• Work required
Count every line in the entries that contains "Секция". Report that count alone.

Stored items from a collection
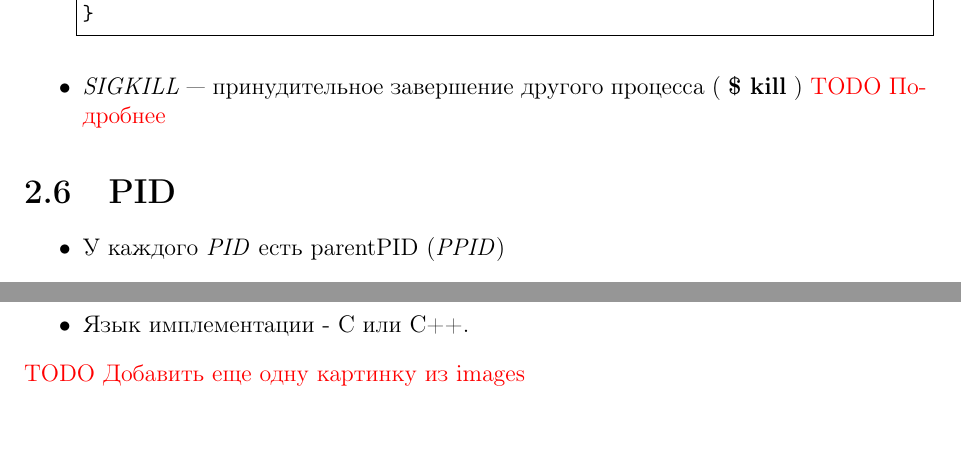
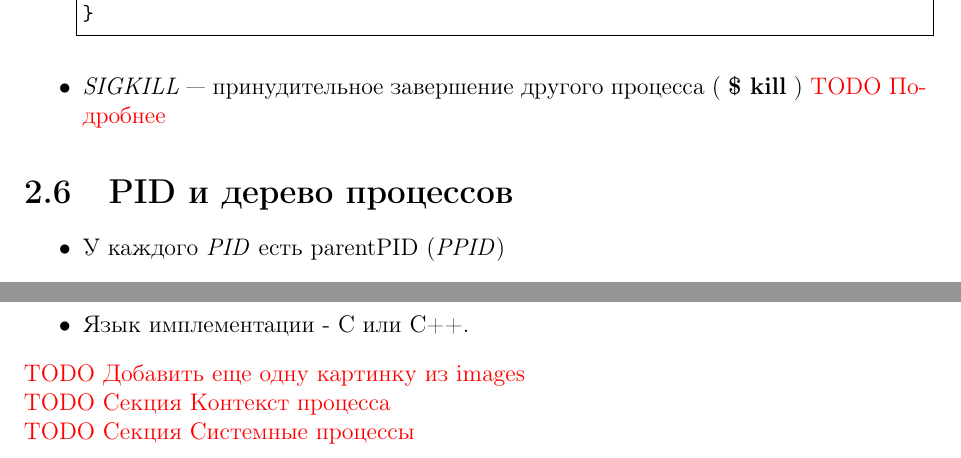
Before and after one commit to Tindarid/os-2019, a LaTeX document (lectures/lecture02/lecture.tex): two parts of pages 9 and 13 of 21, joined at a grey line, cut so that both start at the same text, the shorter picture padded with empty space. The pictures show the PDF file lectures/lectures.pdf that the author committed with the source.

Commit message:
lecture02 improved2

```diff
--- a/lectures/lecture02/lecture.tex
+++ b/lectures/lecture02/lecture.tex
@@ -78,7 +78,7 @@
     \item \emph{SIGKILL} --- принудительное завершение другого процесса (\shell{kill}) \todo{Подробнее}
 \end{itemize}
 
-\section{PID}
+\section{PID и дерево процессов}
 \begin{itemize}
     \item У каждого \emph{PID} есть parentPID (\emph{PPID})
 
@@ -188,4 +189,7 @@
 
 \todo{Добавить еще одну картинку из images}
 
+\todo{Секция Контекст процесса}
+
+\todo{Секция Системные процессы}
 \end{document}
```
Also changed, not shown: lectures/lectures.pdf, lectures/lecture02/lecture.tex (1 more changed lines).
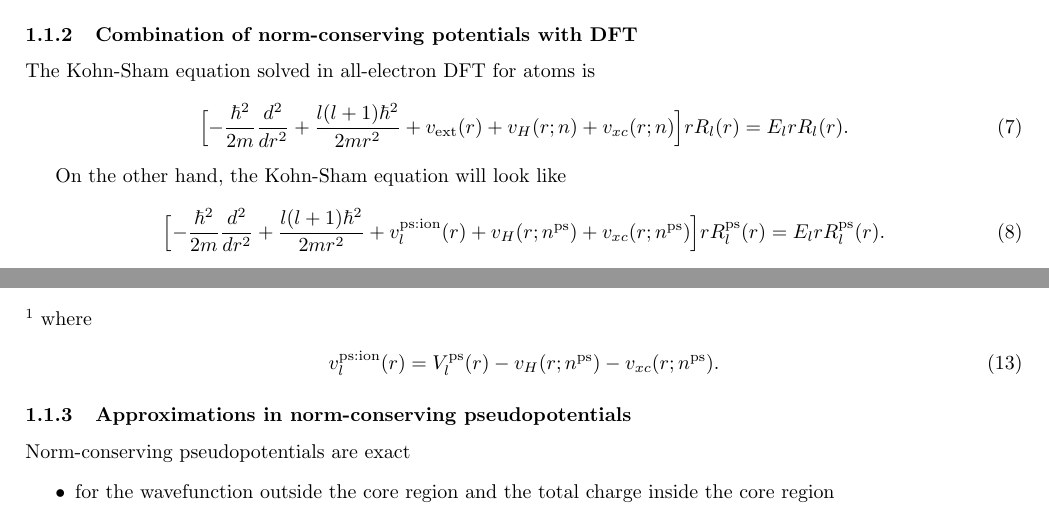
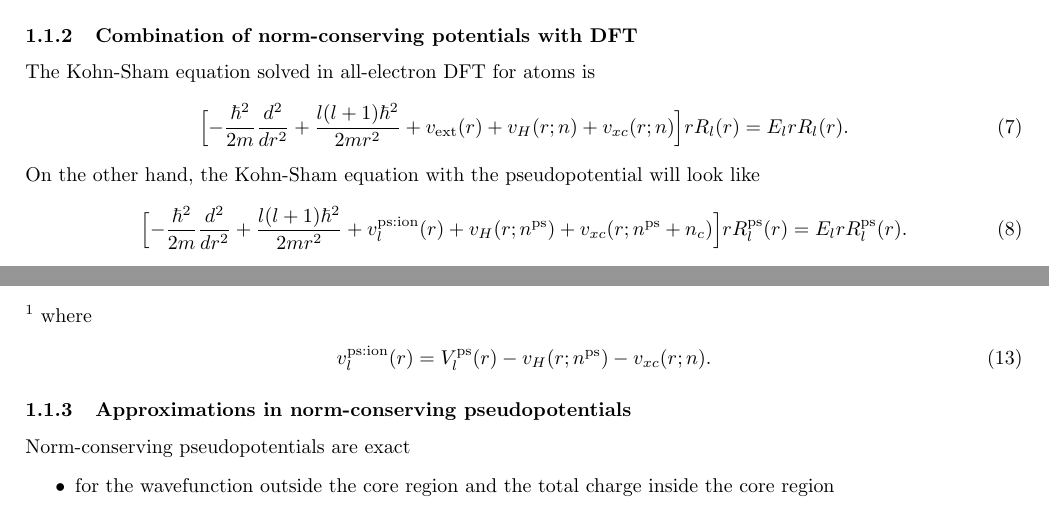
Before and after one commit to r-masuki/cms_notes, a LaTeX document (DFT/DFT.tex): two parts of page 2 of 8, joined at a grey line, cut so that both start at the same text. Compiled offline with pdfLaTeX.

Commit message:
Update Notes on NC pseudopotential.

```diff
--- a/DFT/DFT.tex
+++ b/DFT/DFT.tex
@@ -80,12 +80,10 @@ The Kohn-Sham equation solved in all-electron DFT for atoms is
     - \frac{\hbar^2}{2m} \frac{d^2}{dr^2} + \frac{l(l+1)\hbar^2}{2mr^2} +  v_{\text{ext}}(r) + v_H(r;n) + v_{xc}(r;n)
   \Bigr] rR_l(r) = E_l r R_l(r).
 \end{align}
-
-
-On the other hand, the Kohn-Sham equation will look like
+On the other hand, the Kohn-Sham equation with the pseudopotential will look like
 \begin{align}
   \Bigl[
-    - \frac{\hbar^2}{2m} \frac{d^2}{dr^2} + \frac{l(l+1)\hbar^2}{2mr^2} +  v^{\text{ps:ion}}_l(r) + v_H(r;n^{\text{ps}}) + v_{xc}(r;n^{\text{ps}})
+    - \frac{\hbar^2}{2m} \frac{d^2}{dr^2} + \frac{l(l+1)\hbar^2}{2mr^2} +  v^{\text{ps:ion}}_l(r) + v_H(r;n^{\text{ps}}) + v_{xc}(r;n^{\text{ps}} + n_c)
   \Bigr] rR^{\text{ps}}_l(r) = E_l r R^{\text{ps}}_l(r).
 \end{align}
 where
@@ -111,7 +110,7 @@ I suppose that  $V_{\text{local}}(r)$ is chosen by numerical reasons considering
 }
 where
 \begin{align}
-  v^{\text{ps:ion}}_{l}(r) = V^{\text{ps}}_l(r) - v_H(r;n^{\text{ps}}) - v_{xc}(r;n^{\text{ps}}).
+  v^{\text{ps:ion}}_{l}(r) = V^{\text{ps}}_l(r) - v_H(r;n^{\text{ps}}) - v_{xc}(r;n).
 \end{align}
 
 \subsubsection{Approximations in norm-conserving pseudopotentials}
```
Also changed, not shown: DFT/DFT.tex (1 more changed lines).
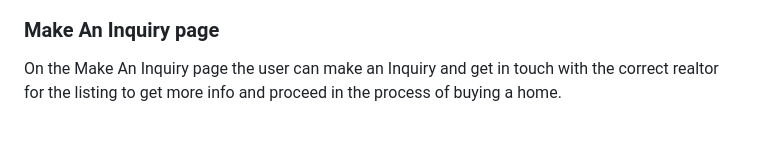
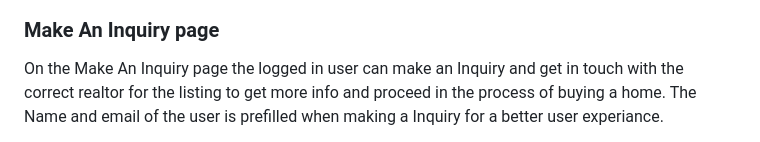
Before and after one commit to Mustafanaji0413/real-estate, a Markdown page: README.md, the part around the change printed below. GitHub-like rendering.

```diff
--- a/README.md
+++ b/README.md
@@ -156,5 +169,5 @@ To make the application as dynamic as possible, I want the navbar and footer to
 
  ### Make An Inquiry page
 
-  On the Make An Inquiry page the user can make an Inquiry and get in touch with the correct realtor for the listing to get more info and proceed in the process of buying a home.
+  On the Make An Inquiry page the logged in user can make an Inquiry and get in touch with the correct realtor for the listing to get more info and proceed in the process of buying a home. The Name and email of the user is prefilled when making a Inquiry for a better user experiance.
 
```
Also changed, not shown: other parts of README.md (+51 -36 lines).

• Finished task
2